_What is required_: Count the lines in the material below that contain the word "targets" and give the number alone.

_Task inputs_:

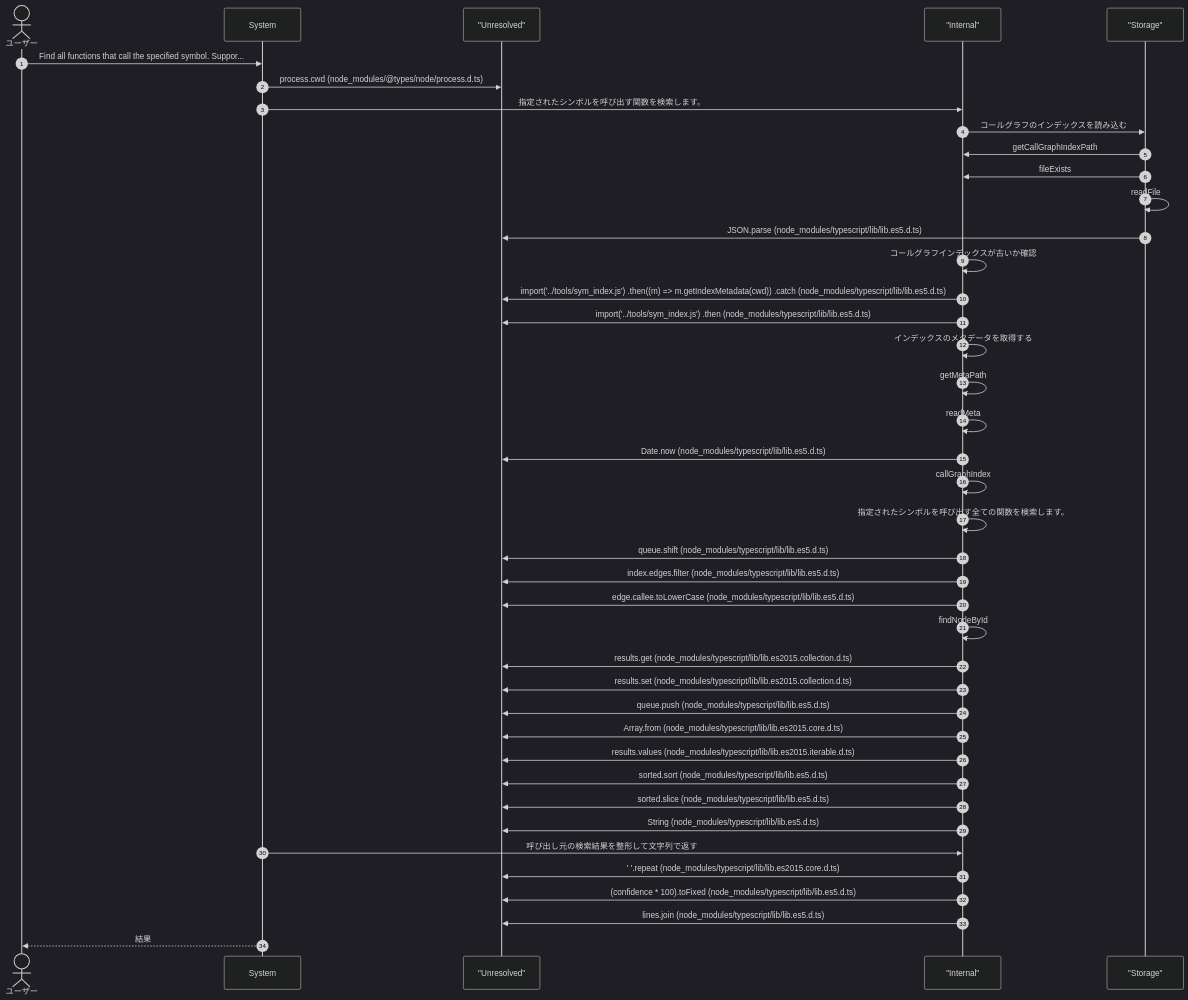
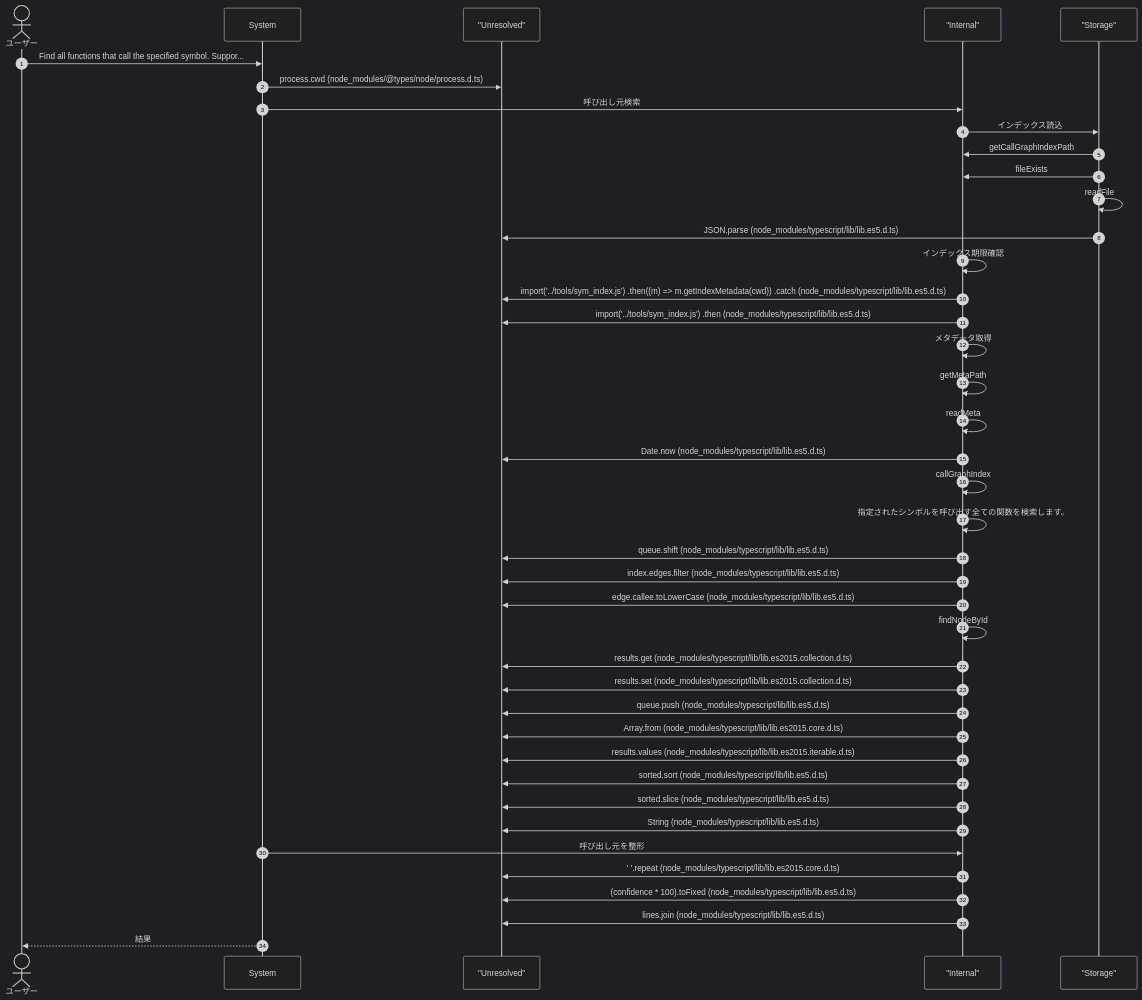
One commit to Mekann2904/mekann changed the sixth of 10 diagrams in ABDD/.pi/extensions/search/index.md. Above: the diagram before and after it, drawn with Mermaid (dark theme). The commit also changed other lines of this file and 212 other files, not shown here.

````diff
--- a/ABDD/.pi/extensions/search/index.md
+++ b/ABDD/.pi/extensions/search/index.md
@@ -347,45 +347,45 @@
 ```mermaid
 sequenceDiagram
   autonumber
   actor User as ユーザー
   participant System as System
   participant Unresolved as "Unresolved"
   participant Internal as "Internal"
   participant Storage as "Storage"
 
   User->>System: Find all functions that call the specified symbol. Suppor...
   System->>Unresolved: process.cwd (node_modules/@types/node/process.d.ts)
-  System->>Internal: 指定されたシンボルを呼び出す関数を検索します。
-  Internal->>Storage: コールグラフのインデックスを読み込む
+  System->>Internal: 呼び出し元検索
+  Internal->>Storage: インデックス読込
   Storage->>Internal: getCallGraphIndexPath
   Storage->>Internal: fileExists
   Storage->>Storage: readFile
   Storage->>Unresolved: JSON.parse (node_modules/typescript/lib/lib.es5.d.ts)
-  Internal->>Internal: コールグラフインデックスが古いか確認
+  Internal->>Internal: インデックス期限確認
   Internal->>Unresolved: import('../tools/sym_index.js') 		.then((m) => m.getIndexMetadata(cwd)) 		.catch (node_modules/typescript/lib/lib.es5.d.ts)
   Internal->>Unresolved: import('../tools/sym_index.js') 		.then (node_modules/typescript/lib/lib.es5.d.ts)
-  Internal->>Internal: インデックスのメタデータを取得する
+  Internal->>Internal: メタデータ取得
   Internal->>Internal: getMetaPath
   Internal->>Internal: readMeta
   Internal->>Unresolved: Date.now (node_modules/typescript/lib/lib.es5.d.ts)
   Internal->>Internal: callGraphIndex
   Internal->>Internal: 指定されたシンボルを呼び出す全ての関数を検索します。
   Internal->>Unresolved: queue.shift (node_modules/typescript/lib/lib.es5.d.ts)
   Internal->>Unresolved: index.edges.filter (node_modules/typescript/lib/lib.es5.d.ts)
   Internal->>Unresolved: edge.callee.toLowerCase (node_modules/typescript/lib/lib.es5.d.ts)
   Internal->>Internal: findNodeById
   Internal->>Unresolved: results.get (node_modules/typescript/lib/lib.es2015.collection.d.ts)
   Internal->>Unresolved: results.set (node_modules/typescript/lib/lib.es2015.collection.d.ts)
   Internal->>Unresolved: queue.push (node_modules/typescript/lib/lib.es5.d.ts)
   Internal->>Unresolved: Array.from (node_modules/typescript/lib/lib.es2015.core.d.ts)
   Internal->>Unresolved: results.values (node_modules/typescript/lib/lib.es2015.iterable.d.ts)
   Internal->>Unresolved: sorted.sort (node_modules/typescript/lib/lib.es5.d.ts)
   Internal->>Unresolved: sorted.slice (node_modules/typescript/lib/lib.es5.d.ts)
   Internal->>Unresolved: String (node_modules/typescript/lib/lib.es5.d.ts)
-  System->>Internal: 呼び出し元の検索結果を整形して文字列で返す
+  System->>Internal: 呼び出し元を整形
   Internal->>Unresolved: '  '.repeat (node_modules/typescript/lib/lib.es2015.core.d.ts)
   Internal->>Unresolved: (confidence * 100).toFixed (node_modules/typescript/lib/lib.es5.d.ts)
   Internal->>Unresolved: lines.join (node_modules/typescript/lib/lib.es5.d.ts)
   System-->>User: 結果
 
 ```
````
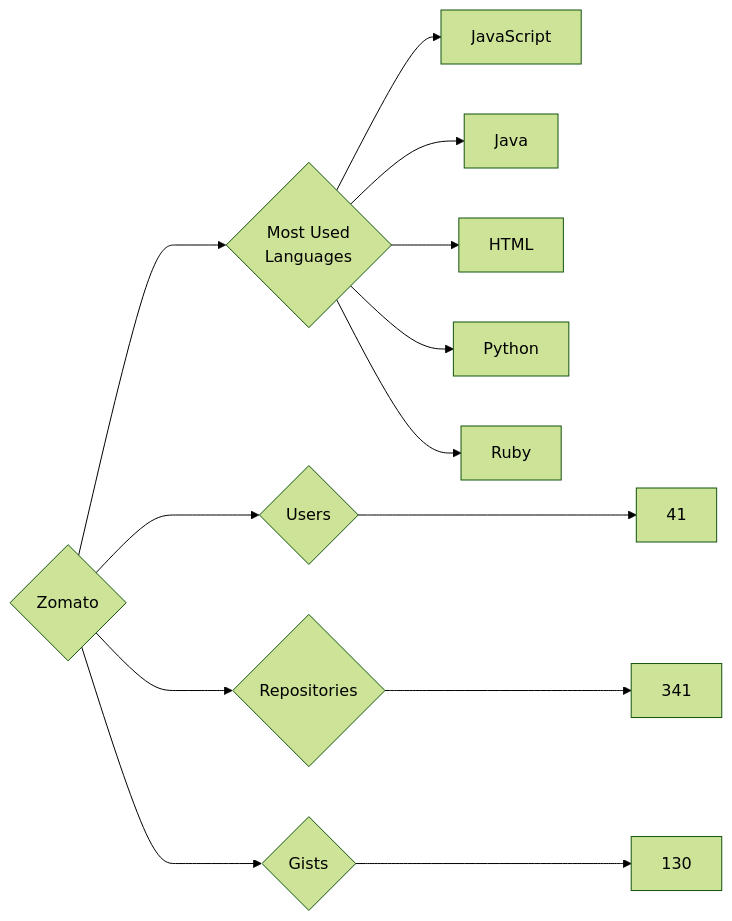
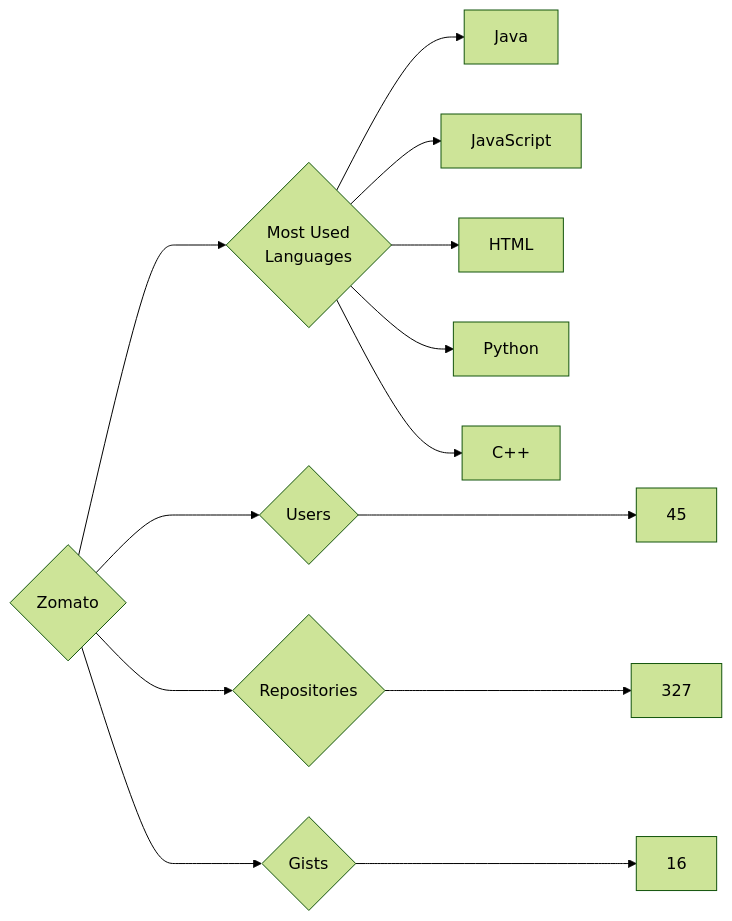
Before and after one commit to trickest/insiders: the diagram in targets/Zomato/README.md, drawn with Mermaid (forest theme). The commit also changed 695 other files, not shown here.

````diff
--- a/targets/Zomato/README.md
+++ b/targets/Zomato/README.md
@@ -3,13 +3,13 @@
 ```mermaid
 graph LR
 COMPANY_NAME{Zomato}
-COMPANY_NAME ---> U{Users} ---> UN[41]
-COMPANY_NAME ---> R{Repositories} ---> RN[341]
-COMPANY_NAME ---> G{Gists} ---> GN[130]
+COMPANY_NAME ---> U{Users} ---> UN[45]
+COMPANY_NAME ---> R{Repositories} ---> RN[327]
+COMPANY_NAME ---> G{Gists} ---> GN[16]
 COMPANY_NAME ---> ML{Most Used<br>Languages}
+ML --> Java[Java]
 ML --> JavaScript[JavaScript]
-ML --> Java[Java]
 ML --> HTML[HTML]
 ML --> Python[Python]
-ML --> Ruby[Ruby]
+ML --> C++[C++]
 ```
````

_Response to the exercise_: 3